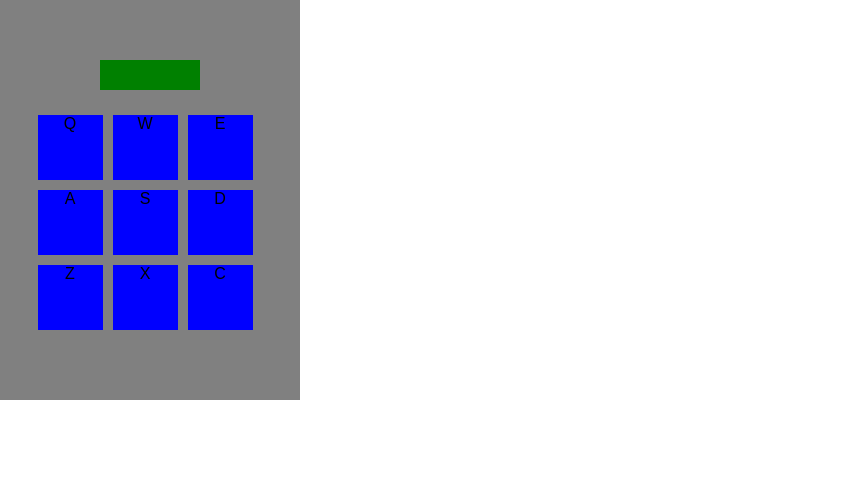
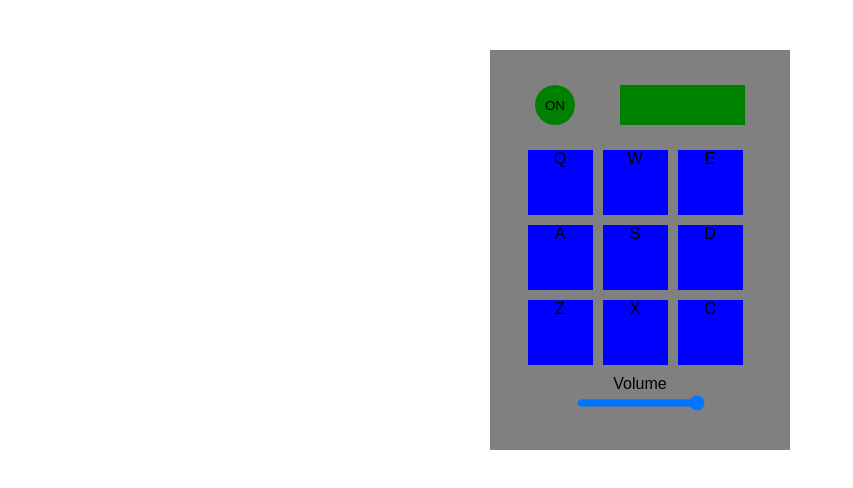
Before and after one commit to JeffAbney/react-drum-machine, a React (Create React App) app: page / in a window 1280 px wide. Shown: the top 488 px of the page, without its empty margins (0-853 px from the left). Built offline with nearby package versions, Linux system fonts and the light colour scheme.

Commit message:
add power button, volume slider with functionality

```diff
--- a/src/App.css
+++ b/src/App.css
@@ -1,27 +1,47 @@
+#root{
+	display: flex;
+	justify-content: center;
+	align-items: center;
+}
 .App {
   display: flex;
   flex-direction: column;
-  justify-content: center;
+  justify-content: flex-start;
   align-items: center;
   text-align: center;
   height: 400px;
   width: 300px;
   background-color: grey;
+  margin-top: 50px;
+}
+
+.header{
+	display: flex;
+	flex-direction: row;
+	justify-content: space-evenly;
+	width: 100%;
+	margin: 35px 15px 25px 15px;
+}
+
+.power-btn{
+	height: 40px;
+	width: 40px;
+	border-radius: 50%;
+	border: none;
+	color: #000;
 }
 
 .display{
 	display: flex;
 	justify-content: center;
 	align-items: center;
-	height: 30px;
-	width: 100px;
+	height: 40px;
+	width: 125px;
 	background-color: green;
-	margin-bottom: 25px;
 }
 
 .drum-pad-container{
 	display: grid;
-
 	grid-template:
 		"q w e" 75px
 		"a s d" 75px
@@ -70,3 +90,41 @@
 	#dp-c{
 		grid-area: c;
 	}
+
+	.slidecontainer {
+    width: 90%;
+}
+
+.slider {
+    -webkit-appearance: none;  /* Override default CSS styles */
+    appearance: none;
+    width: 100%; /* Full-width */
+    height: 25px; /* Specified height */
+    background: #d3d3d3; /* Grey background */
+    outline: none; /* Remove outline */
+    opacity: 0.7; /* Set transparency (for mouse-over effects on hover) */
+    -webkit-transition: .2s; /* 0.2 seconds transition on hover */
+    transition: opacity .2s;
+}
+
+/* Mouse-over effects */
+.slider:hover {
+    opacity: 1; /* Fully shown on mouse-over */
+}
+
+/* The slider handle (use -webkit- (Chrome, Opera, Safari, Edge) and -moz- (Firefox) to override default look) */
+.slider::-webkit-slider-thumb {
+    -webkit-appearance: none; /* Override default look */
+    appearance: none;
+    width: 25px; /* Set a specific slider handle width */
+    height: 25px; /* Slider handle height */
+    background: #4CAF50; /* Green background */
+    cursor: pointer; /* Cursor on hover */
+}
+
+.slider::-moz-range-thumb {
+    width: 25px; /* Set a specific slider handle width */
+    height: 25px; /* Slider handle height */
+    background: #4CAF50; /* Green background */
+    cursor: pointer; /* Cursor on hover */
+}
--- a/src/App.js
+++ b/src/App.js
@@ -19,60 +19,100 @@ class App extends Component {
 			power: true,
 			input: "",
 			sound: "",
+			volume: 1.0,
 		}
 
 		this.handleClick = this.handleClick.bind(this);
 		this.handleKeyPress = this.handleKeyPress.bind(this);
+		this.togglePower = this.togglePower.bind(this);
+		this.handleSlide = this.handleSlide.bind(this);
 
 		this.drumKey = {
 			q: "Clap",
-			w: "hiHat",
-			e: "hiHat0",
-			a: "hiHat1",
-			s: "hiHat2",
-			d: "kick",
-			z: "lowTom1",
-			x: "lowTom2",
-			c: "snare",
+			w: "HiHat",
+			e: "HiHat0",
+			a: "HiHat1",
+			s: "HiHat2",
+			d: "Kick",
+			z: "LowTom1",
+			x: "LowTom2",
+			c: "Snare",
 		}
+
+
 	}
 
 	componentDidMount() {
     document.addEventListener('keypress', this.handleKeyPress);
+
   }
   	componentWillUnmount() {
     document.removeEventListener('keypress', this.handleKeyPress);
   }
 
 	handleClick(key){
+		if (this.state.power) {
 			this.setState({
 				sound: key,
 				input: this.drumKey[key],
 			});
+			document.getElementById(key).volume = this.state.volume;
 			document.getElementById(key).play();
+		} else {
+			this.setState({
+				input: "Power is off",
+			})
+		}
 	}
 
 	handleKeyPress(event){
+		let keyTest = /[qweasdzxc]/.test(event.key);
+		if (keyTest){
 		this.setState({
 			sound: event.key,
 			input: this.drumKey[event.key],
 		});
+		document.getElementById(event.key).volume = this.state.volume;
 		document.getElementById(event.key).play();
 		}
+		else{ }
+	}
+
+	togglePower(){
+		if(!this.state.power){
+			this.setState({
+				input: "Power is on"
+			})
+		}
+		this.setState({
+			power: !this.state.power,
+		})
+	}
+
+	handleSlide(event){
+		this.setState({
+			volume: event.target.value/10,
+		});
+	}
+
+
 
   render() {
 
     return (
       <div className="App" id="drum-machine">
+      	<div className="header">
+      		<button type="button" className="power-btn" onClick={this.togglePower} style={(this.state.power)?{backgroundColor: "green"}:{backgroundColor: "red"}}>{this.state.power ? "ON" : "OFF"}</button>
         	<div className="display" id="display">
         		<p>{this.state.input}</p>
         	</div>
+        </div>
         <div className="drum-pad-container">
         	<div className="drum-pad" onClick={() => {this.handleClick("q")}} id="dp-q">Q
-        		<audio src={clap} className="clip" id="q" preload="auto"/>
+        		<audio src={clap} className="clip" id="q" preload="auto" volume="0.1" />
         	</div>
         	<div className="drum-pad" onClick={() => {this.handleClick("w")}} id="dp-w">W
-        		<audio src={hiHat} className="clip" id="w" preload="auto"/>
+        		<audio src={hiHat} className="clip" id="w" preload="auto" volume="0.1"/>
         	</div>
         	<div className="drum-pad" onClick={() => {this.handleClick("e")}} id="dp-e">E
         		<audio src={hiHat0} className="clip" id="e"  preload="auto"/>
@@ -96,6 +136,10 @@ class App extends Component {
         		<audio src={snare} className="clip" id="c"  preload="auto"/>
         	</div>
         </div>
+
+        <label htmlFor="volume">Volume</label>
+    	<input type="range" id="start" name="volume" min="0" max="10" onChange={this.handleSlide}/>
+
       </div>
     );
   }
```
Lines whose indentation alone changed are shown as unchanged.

++++++++++++++++++++

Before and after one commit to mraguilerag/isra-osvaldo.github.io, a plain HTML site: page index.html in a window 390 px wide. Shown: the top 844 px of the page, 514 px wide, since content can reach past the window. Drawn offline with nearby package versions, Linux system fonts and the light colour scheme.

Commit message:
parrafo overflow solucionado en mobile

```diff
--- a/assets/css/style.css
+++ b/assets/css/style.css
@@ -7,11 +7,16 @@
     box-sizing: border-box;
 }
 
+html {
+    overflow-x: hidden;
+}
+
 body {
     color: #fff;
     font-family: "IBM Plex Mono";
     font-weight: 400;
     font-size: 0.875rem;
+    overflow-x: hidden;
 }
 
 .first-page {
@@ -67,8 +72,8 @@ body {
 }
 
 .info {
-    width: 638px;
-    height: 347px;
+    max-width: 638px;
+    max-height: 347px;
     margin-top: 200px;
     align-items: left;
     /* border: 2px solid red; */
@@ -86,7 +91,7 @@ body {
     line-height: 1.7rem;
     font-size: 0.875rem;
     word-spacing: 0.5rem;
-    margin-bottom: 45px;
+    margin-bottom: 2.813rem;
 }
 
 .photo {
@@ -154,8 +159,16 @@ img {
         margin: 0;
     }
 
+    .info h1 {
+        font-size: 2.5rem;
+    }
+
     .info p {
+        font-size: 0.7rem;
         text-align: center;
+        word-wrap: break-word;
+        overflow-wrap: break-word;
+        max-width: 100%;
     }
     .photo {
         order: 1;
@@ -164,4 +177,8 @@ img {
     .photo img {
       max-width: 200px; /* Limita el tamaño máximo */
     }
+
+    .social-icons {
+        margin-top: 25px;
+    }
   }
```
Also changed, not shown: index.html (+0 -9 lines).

++++++++++++++++++++

Your response should contain each line of the entries above that holds the string "appearance".

+    -webkit-appearance: none;  /* Override default CSS styles */
+    appearance: none;
+    -webkit-appearance: none; /* Override default look */
+    appearance: none;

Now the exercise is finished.